The reigns of James I and Charles I
The difficulties James I and his son Charles I both experienced with their Parliaments had much to do with the circumstances of the early seventeenth century: war at least partly inspired by confessional conflict on the continent and the constant difficulties of royal finance had a very powerful impact on English domestic politics. But poor parliamentary management, and deficiencies in the arts of kingship both contributed to the successive impasses which both monarchs seemed destined to arrive at with Parliament.
In James's first Parliament, of 1604-10, the impasse was concerned with the king's project for a union between his kingdoms of England and Scotland, with the royal right of purveyance - the purchase of goods for the royal household at below the market rate, and with the Lord Treasurer's proposals for the reform of royal finances, 'The Great Contract'. Having avoided a further meeting with his subjects for as long as possible, James finally tried again in 1614, impelled by his deteriorating financial situation. The new Parliament failed too, known as the 'Addled Parliament' as a result of its complete failure to pass any legislations at all.
It would be seven years before James tried again: it was the international situation, the invasion of a Bohemia under the rule of his son-in-law, which made it unavoidable for him to seek money from Parliament. For once, it was forthcoming from the Parliament of 1621, if at the expense of Francis Bacon, Viscount St Alban, the Lord Chancellor, who was impeached for corruption. The attack on ministers however then began to get dangerously close to James's favourite George Villiers, the duke of Buckingham, and the Parliament eventually foundered over the House of Commons' anxieties about James's plans to marry his son to a Spanish Catholic princess, and his furious reaction to their interference in matters he regarded as none of their business.
James declared at the end of the 1621 Parliament that he would have nothing more to do with Parliaments. But events abroad, as well as his son and his favourite, forced him to eat his words. With the Spanish having overrun the possessions of his son-in-law, and insisting on humiliating conditions for their return, and for Prince Charles's marriage to the Infanta, both Charles and Buckingham argued that he should turn to Parliament for their advice and their help in waging war on Spain. The 1624 Parliament proved the most successful of the period, since king and his subjects were for once in agreement. But it was ended by James's death in March 1625.
Its successor, the first Parliament of the reign of Charles I, met in June 1625. But it turned out to be less enthusiastic than he had hoped to provide the further resources for the war that it needed, and more concerned with what they regarded as Charles's alarming tolerance towards Catholics. Charles had another attempt in 1626, preparing for a more malleable Parliament by excluding a number of outspoken Members through selecting them as sheriffs (a post incompatible with membership). His action, as well as concern about the king's patronage of an anti-Calvinist faction within the Church of England, hostility to Buckingham (who had deftly managed to pass from being James I's favourite to that of his son) and doubts about the capacity of the royal government to wage war, all wrecked hopes for a successful Parliament. Instead, the House of Commons launched an impeachment of Buckingham, to which Charles reacted by dissolving it.
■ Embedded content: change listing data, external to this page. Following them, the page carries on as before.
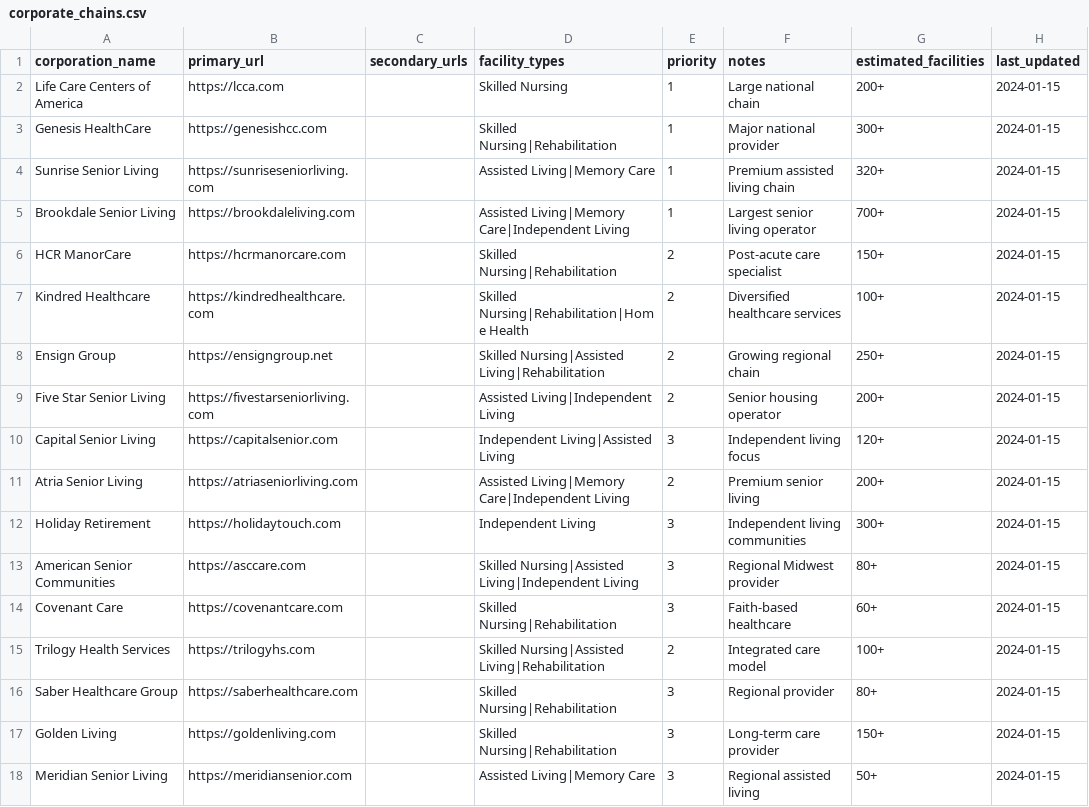
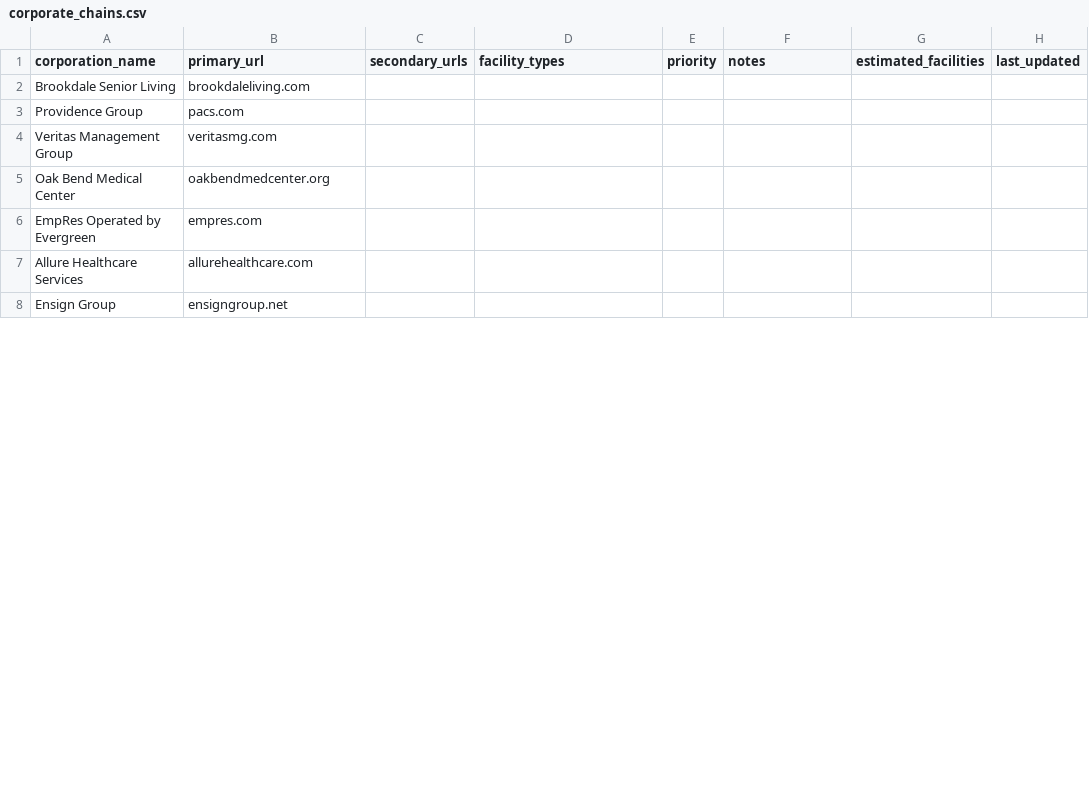
Before and after one commit to aheathcovr/Crawl4Ai, a CSV file: corporate_chains.csv, drawn as a sheet; only a part is shown; the diff covers the shown part only.

Commit message:
Add files via upload

```diff
--- a/corporate_chains.csv
+++ b/corporate_chains.csv
@@ -2,17 +2,7 @@ corporation_name,primary_url,secondary_urls,facility_types,priority,notes,estima
-Life Care Centers of America,https://lcca.com,,Skilled Nursing,1,Large national chain,200+,2024-01-15
-Genesis HealthCare,https://genesishcc.com,,Skilled Nursing|Rehabilitation,1,Major national provider,300+,2024-01-15
-Sunrise Senior Living,https://sunriseseniorliving.com,,Assisted Living|Memory Care,1,Premium assisted living chain,320+,2024-01-15
-Brookdale Senior Living,https://brookdaleliving.com,,Assisted Living|Memory Care|Independent Living,1,Largest senior living operator,700+,2024-01-15
-HCR ManorCare,https://hcrmanorcare.com,,Skilled Nursing|Rehabilitation,2,Post-acute care specialist,150+,2024-01-15
-Kindred Healthcare,https://kindredhealthcare.com,,Skilled Nursing|Rehabilitation|Home Health,2,Diversified healthcare services,100+,2024-01-15
-Ensign Group,https://ensigngroup.net,,Skilled Nursing|Assisted Living|Rehabilitation,2,Growing regional chain,250+,2024-01-15
-Five Star Senior Living,https://fivestarseniorliving.com,,Assisted Living|Independent Living,2,Senior housing operator,200+,2024-01-15
-Capital Senior Living,https://capitalsenior.com,,Independent Living|Assisted Living,3,Independent living focus,120+,2024-01-15
-Atria Senior Living,https://atriaseniorliving.com,,Assisted Living|Memory Care|Independent Living,2,Premium senior living,200+,2024-01-15
-Holiday Retirement,https://holidaytouch.com,,Independent Living,3,Independent living communities,300+,2024-01-15
-American Senior Communities,https://asccare.com,,Skilled Nursing|Assisted Living|Independent Living,3,Regional Midwest provider,80+,2024-01-15
-Covenant Care,https://covenantcare.com,,Skilled Nursing|Rehabilitation,3,Faith-based healthcare,60+,2024-01-15
-Trilogy Health Services,https://trilogyhs.com,,Skilled Nursing|Assisted Living|Rehabilitation,2,Integrated care model,100+,2024-01-15
-Saber Healthcare Group,https://saberhealthcare.com,,Skilled Nursing|Rehabilitation,3,Regional provider,80+,2024-01-15
-Golden Living,https://goldenliving.com,,Skilled Nursing|Rehabilitation,3,Long-term care provider,150+,2024-01-15
-Meridian Senior Living,https://meridiansenior.com,,Assisted Living|Memory Care,3,Regional assisted living,50+,2024-01-15
+Brookdale Senior Living,brookdaleliving.com,,,,,,,,,,
+Providence Group,pacs.com,,,,,,,,,,
+Veritas Management Group,veritasmg.com,,,,,,,,,,
+Oak Bend Medical Center,oakbendmedcenter.org,,,,,,,,,,
+EmpRes Operated by Evergreen,empres.com,,,,,,,,,,
+Allure Healthcare Services,allurehealthcare.com,,,,,,,,,,
+Ensign Group,ensigngroup.net,,,,,,,,,,
```
Also changed, not shown: 9 added rows and 3 removed rows elsewhere in this file.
Charles tried to finance his wars against Spain, and, from 1627 against France, through a levy not approved by Parliament, the 'Forced Loan'. But the failure of an expedition to support Protestants besieged by the French on the Island of Re made it essential to turn to Parliament in order to continue any action. Despite an apparent willingness to respond positively, and Charles's acceptance of the implied criticism of the Forced Loan and associated actions in the Petition of Right, discord revived over the collection of customs duties and a long-running dispute over their legality, and, in a second session of the Parliament in 1629, over the march of the anti-Calvinists - or 'Arminians' - in the English Church. A dramatic confrontation over an attempt to present a 'Remonstrance' to the king disfigured the session: Charles dissolved the Parliament, not to summon another for eleven years.